However, differences between the statute governing VA set asides and the Small Business Act may ultimately lead the SBA and judicial bodies to conclude that the Supreme Court’s reasoning in Kingdomware should not be applied to the Small Business Act.  Specifically, new provisions added to the Small Business Act in 2010 call for regulations under which agencies may, “at their discretion,” (i) set aside part or parts of a multiple award contract, (ii) reserve one or more multiple contract awards, or (iii) set aside orders placed under multiple award contracts.  Prior to Kingdomware, these provisions were interpreted by the U.S. Government Accountability Office to provide contracting officers with discretion to set aside orders placed under FSS and other multiple award contracts, superseding a prior decision that found order set asides to be mandatory pursuant to more general set-aside requirements established under the Small Business Act.

The SBA Office of Hearings and Appeals similarly found that these provisions precluded an interpretation of the Small Business Act to cover orders under FSS contracts with respect to a statutory provision providing that the submission of a bid or proposal for a “contract” is deemed to be an affirmative, willful, and intentional certification of small business size and status.  Pursuant to this interpretation, a contractor would generally be permitted to rely on its initial certification for an FSS or other multiple award contract when pursuing orders placed under that contract, unless an exception identified in current SBA regulations applies.  According to the SBA Office of Hearings and Appeals, the 2010 provisions confirm that Congress is “fully capable” of distinguishing between orders and contracts, at least with respect to more recent requirements established under the Small Business Act.

Both the U.S. Court of Federal Claims and the SBA Office of General Counsel have suggested, however, that the three options referenced in the 2010 provisions can be interpreted to supplement or be used to carry out more general set-aside requirements established under the Small Business Act.  In other words, the provisions arguably only provide contracting officers with the discretion to choose among one of three options in place of, or as an alternative to, a standard Rule of Two analysis.  A Senate report underlying a precursor bill including these provisions—but omitting a reference to agency “discretion”—merely indicates that the provisions were intended to “provide clear direction” by authorizing set asides “in multiple award contracts.”  In establishing the regulations implementing the provisions, initially referencing the Senate report, the SBA maintained that set asides of multiple award contracts are still required under the 2010 amendments if the Rule of Two can be met after conducting market research; however—contrary to other potential interpretations—contracting officers have discretion to use any or none of the three options available if market research is inconclusive.
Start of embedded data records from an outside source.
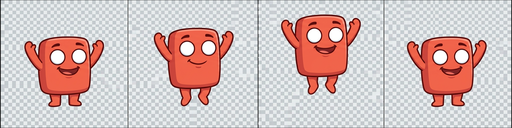
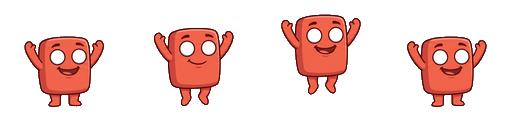
fix: reprocess sprite transparency and increase character size
- Reprocess all 10 character sprites with saturation-based background
  removal using flood-fill from edges — fixes idle and jumping sprites
  that had 0% transparency from the old threshold-based approach
- Increase sprite quad from 48x48 to 64x64 to better match the visual
  size of the old procedural character (40x40 body + legs)

diff --git a/public/js/rendering/threejs/CharacterRenderer.js b/public/js/rendering/threejs/CharacterRenderer.js
@@ -21,9 +21,10 @@ const FRAME_COUNT = 4;
 const IDLE_FRAME_DURATION = 0.25;
 const ACTION_FRAME_DURATION = 0.12;
 
-// Sprite quad size in world units (matches old 40×40 body roughly)
-const SPRITE_W = 48;
-const SPRITE_H = 48;
+// Sprite quad size in world units — larger than entity hitbox (40×40)
+// because the sprite frame (128×128) has padding around the character
+const SPRITE_W = 64;
+const SPRITE_H = 64;
 
 // Pupil positioning relative to sprite center (tuned to sprite eye locations)
 const EYE_OFFSET_X = 6; // distance from center to each eye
Ultimately, to the extent that orders are not deemed to be covered by the ordinary meaning of the term “contract” as this term is used in the Small Business Act, a determination of whether Kingdomware’s reasoning should be applied to the Small Business Act will likely depend on a detailed analysis of approximately sixty years of history underlying multiple statutory amendments and regulations.  Such an analysis would be complicated by the fact that, unlike the statute governing VA set asides, the Small Business Act originally established requirements underlying agency set-aside procedures well before the prevalence of multiple award contracts.  In addition, Congress continually made modifications to the Small Business Act in the context of a detailed regulatory regime that contained clear interpretations of the Small Business Act—at times explicitly claiming to leave untouched parts of the FAR that excluded FSS orders from Rule of Two requirements.

As a result, different analyses of the Small Business Act’s various references to “contracts” could lead to conflicting narratives regarding Congress’s intent. Interested parties may be waiting for some time before Kingdomware’s potential implications for the Small Business Act are fully understood.